## INSTRUCTIONS TO FOLLOW
Look at each line of the records and count those with "Live" in them. Please answer with the count alone.
DATA section start
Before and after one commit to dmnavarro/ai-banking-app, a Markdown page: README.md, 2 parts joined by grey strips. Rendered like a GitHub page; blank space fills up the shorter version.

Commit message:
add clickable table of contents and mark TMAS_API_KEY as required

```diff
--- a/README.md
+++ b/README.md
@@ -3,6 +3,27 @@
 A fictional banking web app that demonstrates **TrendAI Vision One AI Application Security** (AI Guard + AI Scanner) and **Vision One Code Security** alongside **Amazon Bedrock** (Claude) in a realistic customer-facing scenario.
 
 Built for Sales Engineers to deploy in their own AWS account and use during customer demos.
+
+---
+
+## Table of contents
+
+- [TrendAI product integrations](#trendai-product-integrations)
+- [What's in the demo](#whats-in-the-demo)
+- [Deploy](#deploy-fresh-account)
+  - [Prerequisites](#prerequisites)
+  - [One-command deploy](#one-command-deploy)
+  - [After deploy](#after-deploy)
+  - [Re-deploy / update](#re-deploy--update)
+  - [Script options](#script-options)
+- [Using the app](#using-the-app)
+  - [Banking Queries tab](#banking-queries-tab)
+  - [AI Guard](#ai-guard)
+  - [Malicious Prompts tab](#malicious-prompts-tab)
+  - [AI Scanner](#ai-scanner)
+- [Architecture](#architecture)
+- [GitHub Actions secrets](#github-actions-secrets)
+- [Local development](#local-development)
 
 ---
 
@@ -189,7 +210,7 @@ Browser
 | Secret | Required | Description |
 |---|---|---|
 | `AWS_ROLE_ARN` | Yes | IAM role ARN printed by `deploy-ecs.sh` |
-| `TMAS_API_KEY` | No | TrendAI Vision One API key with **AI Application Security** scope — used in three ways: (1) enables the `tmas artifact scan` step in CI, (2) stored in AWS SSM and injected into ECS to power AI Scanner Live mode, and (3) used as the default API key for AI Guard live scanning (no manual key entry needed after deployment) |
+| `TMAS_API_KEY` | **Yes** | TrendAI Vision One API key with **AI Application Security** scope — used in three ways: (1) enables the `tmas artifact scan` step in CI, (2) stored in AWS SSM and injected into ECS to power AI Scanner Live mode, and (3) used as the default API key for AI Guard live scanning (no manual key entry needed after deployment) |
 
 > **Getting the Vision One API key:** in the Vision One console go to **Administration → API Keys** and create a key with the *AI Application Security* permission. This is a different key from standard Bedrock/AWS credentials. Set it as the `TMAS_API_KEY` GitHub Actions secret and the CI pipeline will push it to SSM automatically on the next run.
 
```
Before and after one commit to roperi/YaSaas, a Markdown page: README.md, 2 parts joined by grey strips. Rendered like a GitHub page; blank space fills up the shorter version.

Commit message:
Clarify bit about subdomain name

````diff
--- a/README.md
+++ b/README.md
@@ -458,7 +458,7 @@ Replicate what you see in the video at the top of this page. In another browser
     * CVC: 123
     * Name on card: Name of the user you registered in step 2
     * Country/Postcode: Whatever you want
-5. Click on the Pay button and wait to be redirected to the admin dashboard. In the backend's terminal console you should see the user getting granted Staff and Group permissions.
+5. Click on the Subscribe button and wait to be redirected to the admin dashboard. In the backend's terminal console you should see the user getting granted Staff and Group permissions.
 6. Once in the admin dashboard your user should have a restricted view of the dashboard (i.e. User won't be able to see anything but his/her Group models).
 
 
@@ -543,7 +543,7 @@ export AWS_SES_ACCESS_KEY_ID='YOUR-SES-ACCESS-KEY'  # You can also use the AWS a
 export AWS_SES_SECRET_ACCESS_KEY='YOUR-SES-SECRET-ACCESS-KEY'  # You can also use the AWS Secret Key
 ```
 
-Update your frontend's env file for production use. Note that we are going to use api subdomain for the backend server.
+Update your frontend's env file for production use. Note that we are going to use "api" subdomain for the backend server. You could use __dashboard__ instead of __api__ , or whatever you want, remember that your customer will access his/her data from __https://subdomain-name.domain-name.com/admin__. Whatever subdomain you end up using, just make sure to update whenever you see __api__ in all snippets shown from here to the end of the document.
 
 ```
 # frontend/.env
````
DATA section end
## SOLUTION TO THE EXERCISE
2